Work order: Retype all the records below exactly as they are, with no image carried over.
********************
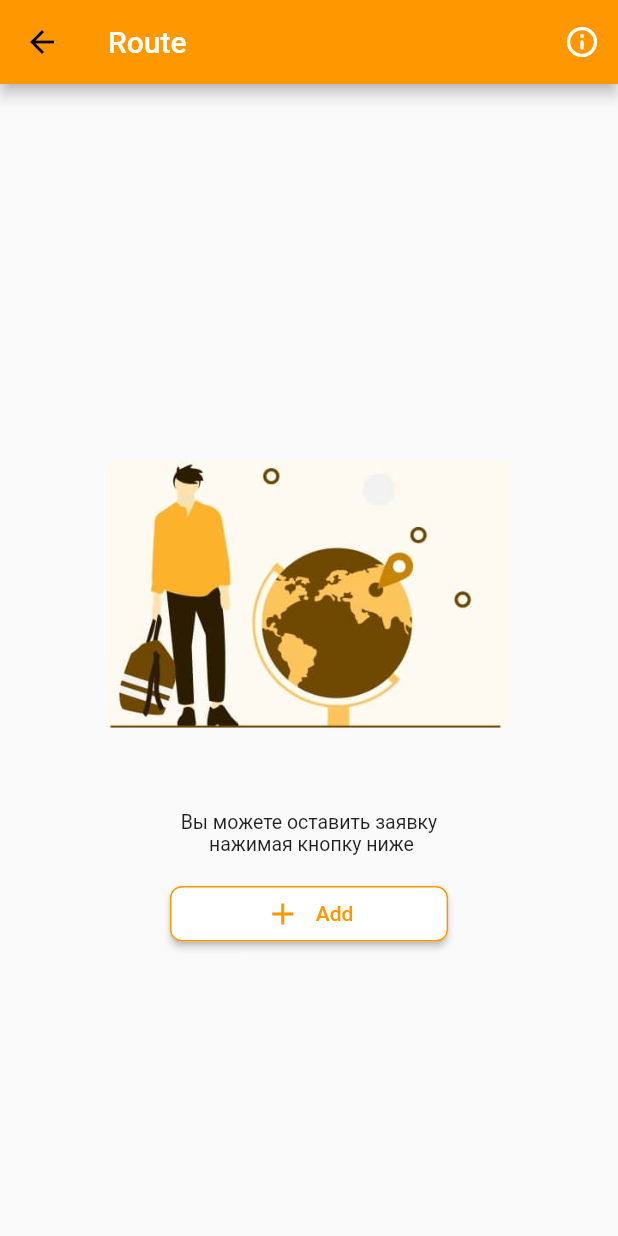
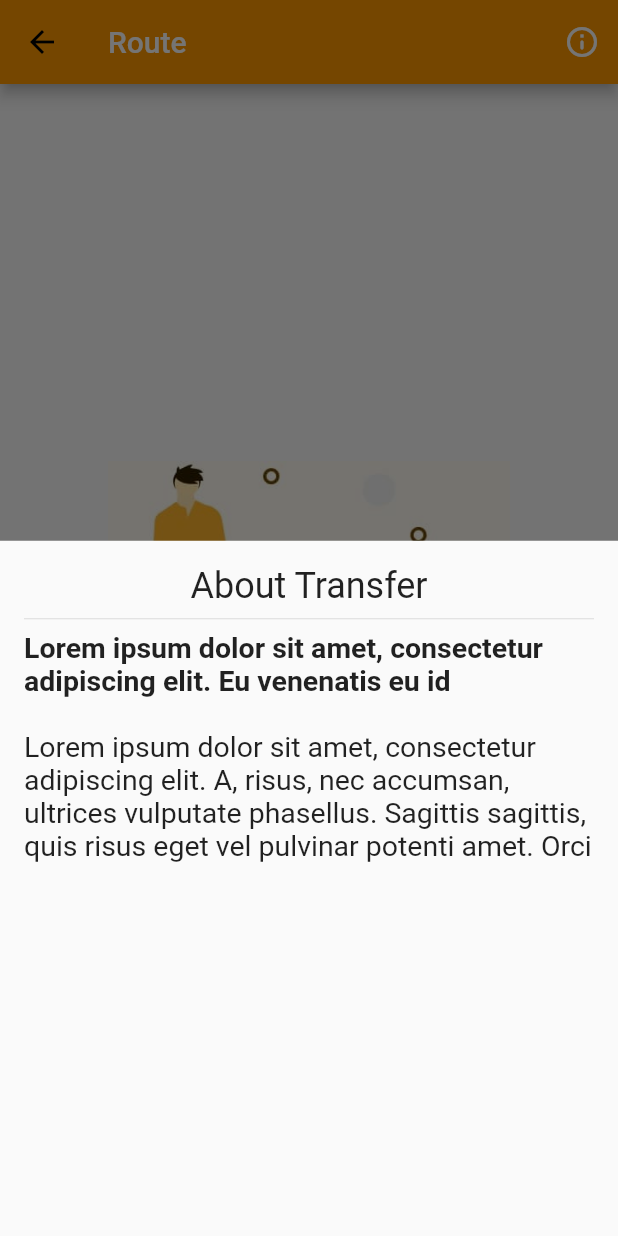
Before and after one commit to smarts-uz/flutter_travelcars, a Flutter app: the RouteScreen screen opened directly, after a tap on the "info outline" icon, on a phone screen of 412 x 824 dp. Run offline on Flutter 3.47's test engine with Material 2 defaults, Android fonts, the phone set to English and light mode, and no system bars; our stand-ins replace carousel_slider, flutter_svg, hexcolor.

Commit message:
route - clock and show bottom

```diff
--- a/lib/screens/route/route_screen.dart
+++ b/lib/screens/route/route_screen.dart
@@ -9,6 +9,54 @@ class RouteScreen extends StatefulWidget {
 
   @override
   _RouteScreenState createState() => _RouteScreenState();
+}
+void _startAddNewTransaction(BuildContext ctx)
+{
+  showModalBottomSheet(
+      context: ctx,
+      builder: (_)
+      {
+        return  Container(
+          margin: EdgeInsets.all(16),
+          child: Column(
+            children: [
+              Text('About Transfer',
+                textAlign: TextAlign.end,
+                style: TextStyle(
+                    fontSize: 24
+                ),
+              ),
+              Divider(),
+              Text('Lorem ipsum dolor sit amet, consectetur adipiscing '
+                  'elit. Eu venenatis eu id pellentesque.',
+
+                maxLines: 2,
+                style: TextStyle(
+                    fontSize: 19,
+                    fontWeight: FontWeight.bold
+                ),
+              ),
+              Text('\nLorem ipsum dolor sit amet, consectetur adipiscing elit.'
+                  ' A, risus, nec accumsan, ultrices vulputate phasellus. '
+                  'Sagittis sagittis, quis risus eget vel pulvinar potenti amet. '
+                  'Orci nec id maecenas enim rhoncus sodales.'
+                  ' Hendrerit cursus purus gravida ultricies. Imperdiet pharetra morbi gravida hac vitae'
+                  'ipsum dolor sit amet, consectetur adipiscing elit.'
+                  ' A, risus, nec accumsan, ultrices vulputate phasellus. '
+                  'Sagittis sagittis, quis risus eget vel pulvinar potenti amet. '
+                  'Orci nec id maecenas enim rhoncus sodales.'
+                  ' Hendrerit cursus purus gravida ultricies. Imperdiet pharetra morbi gravida hac vitae',
+                maxLines: 5,
+                style: TextStyle(
+                    fontSize: 19
+                ),
+              )
+            ],
+
+          ),
+        );
+      }
+  );
 }
 
 class _RouteScreenState extends State<RouteScreen> {
@@ -25,7 +73,9 @@ class _RouteScreenState extends State<RouteScreen> {
         actions: [
           IconButton(
             color: Colors.white,
-            onPressed: (){},
+            onPressed: (){
+              _startAddNewTransaction(context);
+            },
             icon: Icon(
                 Icons.info_outline_rounded
             ),
--- a/lib/screens/transfers/transfers_screen.dart
+++ b/lib/screens/transfers/transfers_screen.dart
@@ -9,6 +9,54 @@ class TransfersScreen extends StatefulWidget {
 
   @override
   _TransfersScreenState createState() => _TransfersScreenState();
+}
+void _startAddNewTransaction(BuildContext ctx)
+{
+  showModalBottomSheet(
+      context: ctx,
+      builder: (_)
+      {
+        return  Container(
+          margin: EdgeInsets.all(16),
+          child: Column(
+              children: [
+                Text('About Transfer',
+                  textAlign: TextAlign.end,
+                  style: TextStyle(
+                      fontSize: 24
+                  ),
+                ),
+                Divider(),
+                Text('Lorem ipsum dolor sit amet, consectetur adipiscing '
+                    'elit. Eu venenatis eu id pellentesque.',
+
+                  maxLines: 2,
+                  style: TextStyle(
+                    fontSize: 19,
+                      fontWeight: FontWeight.bold
+                  ),
+                ),
+                Text('\nLorem ipsum dolor sit amet, consectetur adipiscing elit.'
+                    ' A, risus, nec accumsan, ultrices vulputate phasellus. '
+                    'Sagittis sagittis, quis risus eget vel pulvinar potenti amet. '
+                    'Orci nec id maecenas enim rhoncus sodales.'
+                    ' Hendrerit cursus purus gravida ultricies. Imperdiet pharetra morbi gravida hac vitae'
+                    'ipsum dolor sit amet, consectetur adipiscing elit.'
+                    ' A, risus, nec accumsan, ultrices vulputate phasellus. '
+                    'Sagittis sagittis, quis risus eget vel pulvinar potenti amet. '
+                    'Orci nec id maecenas enim rhoncus sodales.'
+                    ' Hendrerit cursus purus gravida ultricies. Imperdiet pharetra morbi gravida hac vitae',
+                  maxLines: 5,
+                  style: TextStyle(
+                      fontSize: 19
+                  ),
+                )
+              ],
+
+          ),
+        );
+      }
+  );
 }
 
 class _TransfersScreenState extends State<TransfersScreen> {
@@ -25,7 +73,9 @@ class _TransfersScreenState extends State<TransfersScreen> {
         actions: [
           IconButton(
             color: Colors.white,
-              onPressed: (){},
+              onPressed: (){
+                _startAddNewTransaction(context);
+              },
             icon: Icon(
               Icons.info_outline_rounded
             ),
```
Also changed, not shown: lib/screens/transfers/trasfers_add.dart (+34 -2 lines).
********************
Problem solution:
Before and after one commit to smarts-uz/flutter_travelcars, a Flutter app: the RouteScreen screen opened directly, after a tap on the "info outline" icon, on a phone screen of 412 x 824 dp. Run offline on Flutter 3.47's test engine with Material 2 defaults, Android fonts, the phone set to English and light mode, and no system bars; our stand-ins replace carousel_slider, flutter_svg, hexcolor.

Commit message:
route - clock and show bottom

```diff
--- a/lib/screens/route/route_screen.dart
+++ b/lib/screens/route/route_screen.dart
@@ -9,6 +9,54 @@ class RouteScreen extends StatefulWidget {
 
   @override
   _RouteScreenState createState() => _RouteScreenState();
+}
+void _startAddNewTransaction(BuildContext ctx)
+{
+  showModalBottomSheet(
+      context: ctx,
+      builder: (_)
+      {
+        return  Container(
+          margin: EdgeInsets.all(16),
+          child: Column(
+            children: [
+              Text('About Transfer',
+                textAlign: TextAlign.end,
+                style: TextStyle(
+                    fontSize: 24
+                ),
+              ),
+              Divider(),
+              Text('Lorem ipsum dolor sit amet, consectetur adipiscing '
+                  'elit. Eu venenatis eu id pellentesque.',
+
+                maxLines: 2,
+                style: TextStyle(
+                    fontSize: 19,
+                    fontWeight: FontWeight.bold
+                ),
+              ),
+              Text('\nLorem ipsum dolor sit amet, consectetur adipiscing elit.'
+                  ' A, risus, nec accumsan, ultrices vulputate phasellus. '
+                  'Sagittis sagittis, quis risus eget vel pulvinar potenti amet. '
+                  'Orci nec id maecenas enim rhoncus sodales.'
+                  ' Hendrerit cursus purus gravida ultricies. Imperdiet pharetra morbi gravida hac vitae'
+                  'ipsum dolor sit amet, consectetur adipiscing elit.'
+                  ' A, risus, nec accumsan, ultrices vulputate phasellus. '
+                  'Sagittis sagittis, quis risus eget vel pulvinar potenti amet. '
+                  'Orci nec id maecenas enim rhoncus sodales.'
+                  ' Hendrerit cursus purus gravida ultricies. Imperdiet pharetra morbi gravida hac vitae',
+                maxLines: 5,
+                style: TextStyle(
+                    fontSize: 19
+                ),
+              )
+            ],
+
+          ),
+        );
+      }
+  );
 }
 
 class _RouteScreenState extends State<RouteScreen> {
@@ -25,7 +73,9 @@ class _RouteScreenState extends State<RouteScreen> {
         actions: [
           IconButton(
             color: Colors.white,
-            onPressed: (){},
+            onPressed: (){
+              _startAddNewTransaction(context);
+            },
             icon: Icon(
                 Icons.info_outline_rounded
             ),
--- a/lib/screens/transfers/transfers_screen.dart
+++ b/lib/screens/transfers/transfers_screen.dart
@@ -9,6 +9,54 @@ class TransfersScreen extends StatefulWidget {
 
   @override
   _TransfersScreenState createState() => _TransfersScreenState();
+}
+void _startAddNewTransaction(BuildContext ctx)
+{
+  showModalBottomSheet(
+      context: ctx,
+      builder: (_)
+      {
+        return  Container(
+          margin: EdgeInsets.all(16),
+          child: Column(
+              children: [
+                Text('About Transfer',
+                  textAlign: TextAlign.end,
+                  style: TextStyle(
+                      fontSize: 24
+                  ),
+                ),
+                Divider(),
+                Text('Lorem ipsum dolor sit amet, consectetur adipiscing '
+                    'elit. Eu venenatis eu id pellentesque.',
+
+                  maxLines: 2,
+                  style: TextStyle(
+                    fontSize: 19,
+                      fontWeight: FontWeight.bold
+                  ),
+                ),
+                Text('\nLorem ipsum dolor sit amet, consectetur adipiscing elit.'
+                    ' A, risus, nec accumsan, ultrices vulputate phasellus. '
+                    'Sagittis sagittis, quis risus eget vel pulvinar potenti amet. '
+                    'Orci nec id maecenas enim rhoncus sodales.'
+                    ' Hendrerit cursus purus gravida ultricies. Imperdiet pharetra morbi gravida hac vitae'
+                    'ipsum dolor sit amet, consectetur adipiscing elit.'
+                    ' A, risus, nec accumsan, ultrices vulputate phasellus. '
+                    'Sagittis sagittis, quis risus eget vel pulvinar potenti amet. '
+                    'Orci nec id maecenas enim rhoncus sodales.'
+                    ' Hendrerit cursus purus gravida ultricies. Imperdiet pharetra morbi gravida hac vitae',
+                  maxLines: 5,
+                  style: TextStyle(
+                      fontSize: 19
+                  ),
+                )
+              ],
+
+          ),
+        );
+      }
+  );
 }
 
 class _TransfersScreenState extends State<TransfersScreen> {
@@ -25,7 +73,9 @@ class _TransfersScreenState extends State<TransfersScreen> {
         actions: [
           IconButton(
             color: Colors.white,
-              onPressed: (){},
+              onPressed: (){
+                _startAddNewTransaction(context);
+              },
             icon: Icon(
               Icons.info_outline_rounded
             ),
```
Also changed, not shown: lib/screens/transfers/trasfers_add.dart (+34 -2 lines).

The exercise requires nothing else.